- Activity -
The answer is a number and nothing else: the count of lines in these entries containing the word "register".

[Web interface edit records]
::::

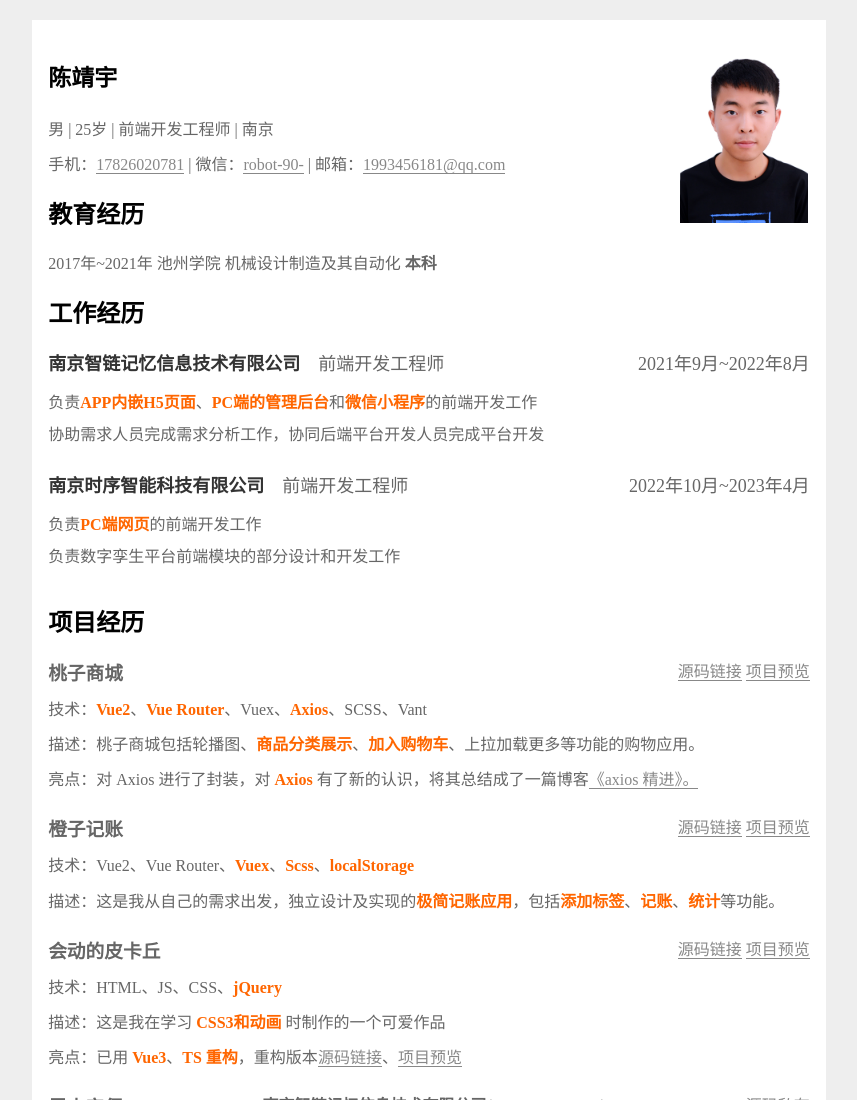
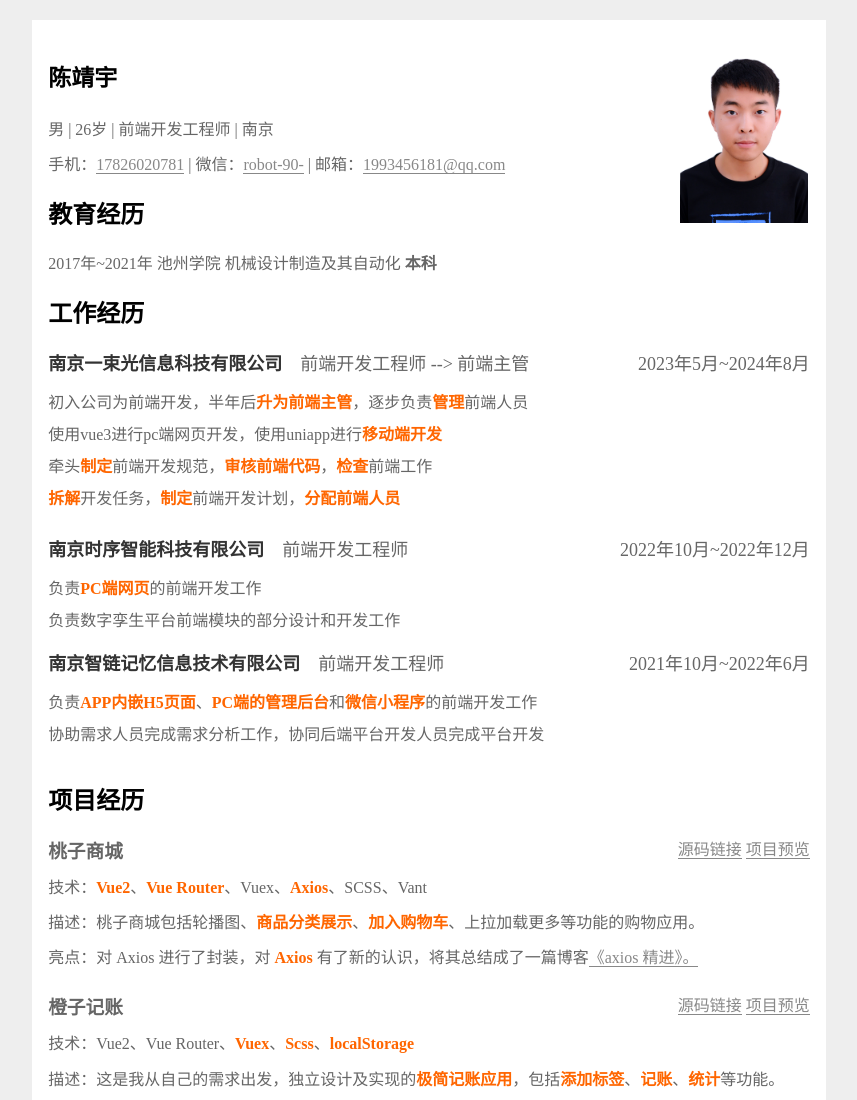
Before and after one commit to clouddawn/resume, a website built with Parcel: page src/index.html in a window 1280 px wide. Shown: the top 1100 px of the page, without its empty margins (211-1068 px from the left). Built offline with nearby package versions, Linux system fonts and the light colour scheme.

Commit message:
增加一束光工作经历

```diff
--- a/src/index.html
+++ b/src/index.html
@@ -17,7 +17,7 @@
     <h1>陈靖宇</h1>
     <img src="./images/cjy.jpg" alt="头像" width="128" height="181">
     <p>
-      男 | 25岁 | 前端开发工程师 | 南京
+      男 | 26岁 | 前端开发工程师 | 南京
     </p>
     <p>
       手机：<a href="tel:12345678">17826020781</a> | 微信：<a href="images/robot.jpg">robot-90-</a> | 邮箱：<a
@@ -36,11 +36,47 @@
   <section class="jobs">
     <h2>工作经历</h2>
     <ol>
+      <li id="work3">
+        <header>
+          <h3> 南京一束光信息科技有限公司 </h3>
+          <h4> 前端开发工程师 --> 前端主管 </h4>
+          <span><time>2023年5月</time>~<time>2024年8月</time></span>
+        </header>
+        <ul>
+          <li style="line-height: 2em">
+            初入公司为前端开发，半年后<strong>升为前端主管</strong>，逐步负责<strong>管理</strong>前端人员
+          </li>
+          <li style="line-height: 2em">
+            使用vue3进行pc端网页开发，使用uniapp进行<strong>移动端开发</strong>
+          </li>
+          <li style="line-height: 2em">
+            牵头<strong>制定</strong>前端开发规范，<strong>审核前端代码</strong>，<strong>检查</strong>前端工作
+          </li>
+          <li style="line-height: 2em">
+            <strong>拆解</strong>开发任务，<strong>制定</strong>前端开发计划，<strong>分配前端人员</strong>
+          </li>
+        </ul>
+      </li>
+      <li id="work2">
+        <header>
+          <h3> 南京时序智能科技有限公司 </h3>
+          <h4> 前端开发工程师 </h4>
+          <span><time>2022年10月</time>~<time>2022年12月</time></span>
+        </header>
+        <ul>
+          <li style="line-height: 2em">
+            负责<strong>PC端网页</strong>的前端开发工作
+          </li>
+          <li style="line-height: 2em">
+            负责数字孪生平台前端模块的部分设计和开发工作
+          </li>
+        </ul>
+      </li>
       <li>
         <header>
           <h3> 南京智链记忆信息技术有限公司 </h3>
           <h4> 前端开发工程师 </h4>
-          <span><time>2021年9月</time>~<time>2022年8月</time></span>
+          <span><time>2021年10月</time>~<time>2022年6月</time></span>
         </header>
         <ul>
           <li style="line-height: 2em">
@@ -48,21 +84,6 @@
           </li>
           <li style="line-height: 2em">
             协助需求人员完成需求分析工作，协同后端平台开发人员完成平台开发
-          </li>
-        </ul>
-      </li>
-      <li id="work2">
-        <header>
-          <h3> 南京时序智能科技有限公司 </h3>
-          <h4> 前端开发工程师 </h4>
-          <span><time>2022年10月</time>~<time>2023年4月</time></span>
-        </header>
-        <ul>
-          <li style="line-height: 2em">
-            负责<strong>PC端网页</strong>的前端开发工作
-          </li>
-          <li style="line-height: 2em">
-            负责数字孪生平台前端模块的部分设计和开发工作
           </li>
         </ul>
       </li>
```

::::

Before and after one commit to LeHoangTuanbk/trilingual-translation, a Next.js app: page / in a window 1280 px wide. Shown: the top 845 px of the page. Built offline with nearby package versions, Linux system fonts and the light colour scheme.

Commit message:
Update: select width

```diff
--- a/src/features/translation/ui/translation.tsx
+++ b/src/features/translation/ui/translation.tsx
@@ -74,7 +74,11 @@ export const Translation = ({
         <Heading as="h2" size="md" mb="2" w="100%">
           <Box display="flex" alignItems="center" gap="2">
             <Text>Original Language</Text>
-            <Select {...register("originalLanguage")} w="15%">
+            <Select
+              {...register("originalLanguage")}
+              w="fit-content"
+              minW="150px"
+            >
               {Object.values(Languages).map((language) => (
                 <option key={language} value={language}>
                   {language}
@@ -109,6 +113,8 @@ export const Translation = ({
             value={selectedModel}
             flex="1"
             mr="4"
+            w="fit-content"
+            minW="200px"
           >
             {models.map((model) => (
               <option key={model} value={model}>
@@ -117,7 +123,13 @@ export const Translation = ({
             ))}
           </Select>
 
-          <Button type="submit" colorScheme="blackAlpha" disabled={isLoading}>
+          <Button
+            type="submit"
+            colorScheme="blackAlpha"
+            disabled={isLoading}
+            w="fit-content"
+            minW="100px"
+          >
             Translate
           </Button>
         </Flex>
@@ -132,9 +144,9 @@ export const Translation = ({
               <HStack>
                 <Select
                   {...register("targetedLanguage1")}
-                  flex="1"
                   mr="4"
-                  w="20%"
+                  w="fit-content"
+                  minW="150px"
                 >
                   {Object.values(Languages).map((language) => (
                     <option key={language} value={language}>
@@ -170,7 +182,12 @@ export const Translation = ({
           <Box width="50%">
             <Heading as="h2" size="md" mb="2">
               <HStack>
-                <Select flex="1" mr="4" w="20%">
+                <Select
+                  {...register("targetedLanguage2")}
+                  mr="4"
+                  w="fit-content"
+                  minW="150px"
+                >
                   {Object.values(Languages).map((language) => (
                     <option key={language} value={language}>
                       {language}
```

::::

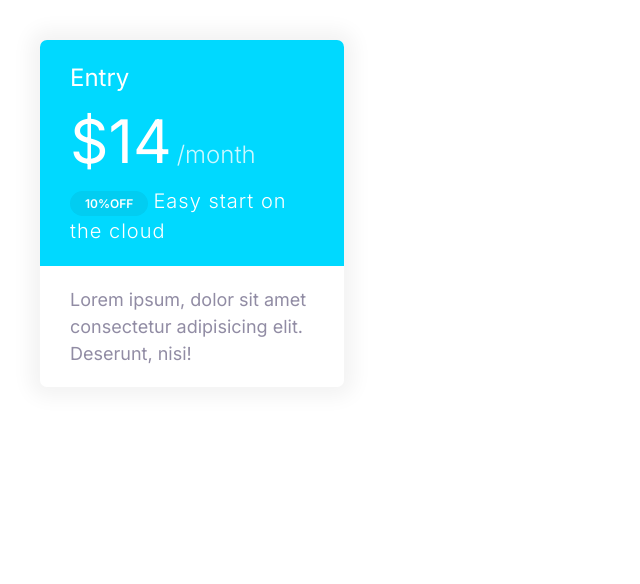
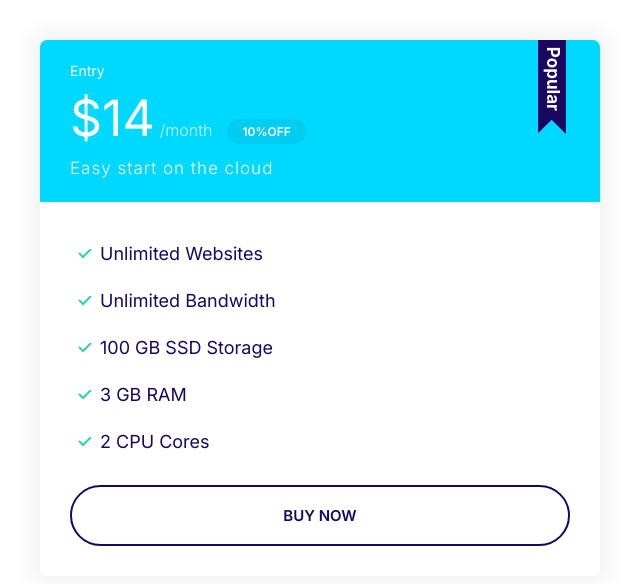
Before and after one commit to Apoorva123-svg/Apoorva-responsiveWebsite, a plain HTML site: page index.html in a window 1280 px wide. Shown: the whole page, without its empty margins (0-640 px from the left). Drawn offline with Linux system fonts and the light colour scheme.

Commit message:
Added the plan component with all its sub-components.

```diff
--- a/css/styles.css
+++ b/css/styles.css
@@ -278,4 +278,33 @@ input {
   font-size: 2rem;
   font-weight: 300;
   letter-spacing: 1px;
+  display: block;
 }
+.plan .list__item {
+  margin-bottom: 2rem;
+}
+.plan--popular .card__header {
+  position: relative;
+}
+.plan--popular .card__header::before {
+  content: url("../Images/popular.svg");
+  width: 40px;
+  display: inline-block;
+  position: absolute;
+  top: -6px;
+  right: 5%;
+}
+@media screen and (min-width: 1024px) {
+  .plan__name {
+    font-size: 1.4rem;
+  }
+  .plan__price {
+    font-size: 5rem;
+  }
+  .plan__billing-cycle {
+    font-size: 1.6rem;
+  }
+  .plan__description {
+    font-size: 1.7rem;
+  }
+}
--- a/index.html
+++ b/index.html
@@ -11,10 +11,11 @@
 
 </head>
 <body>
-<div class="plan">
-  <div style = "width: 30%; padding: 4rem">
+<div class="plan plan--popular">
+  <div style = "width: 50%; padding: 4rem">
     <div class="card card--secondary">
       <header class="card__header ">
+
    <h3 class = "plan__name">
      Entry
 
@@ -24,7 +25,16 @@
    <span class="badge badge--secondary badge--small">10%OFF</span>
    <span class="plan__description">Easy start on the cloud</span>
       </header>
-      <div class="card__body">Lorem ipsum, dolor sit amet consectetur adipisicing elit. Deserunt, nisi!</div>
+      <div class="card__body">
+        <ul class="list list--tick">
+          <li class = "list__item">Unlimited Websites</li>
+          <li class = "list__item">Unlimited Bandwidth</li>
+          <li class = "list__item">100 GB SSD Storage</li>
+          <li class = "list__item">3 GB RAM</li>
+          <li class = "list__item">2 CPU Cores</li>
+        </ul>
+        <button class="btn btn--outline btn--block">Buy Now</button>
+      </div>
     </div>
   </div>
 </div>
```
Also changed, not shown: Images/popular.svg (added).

::::

- Answer section -
4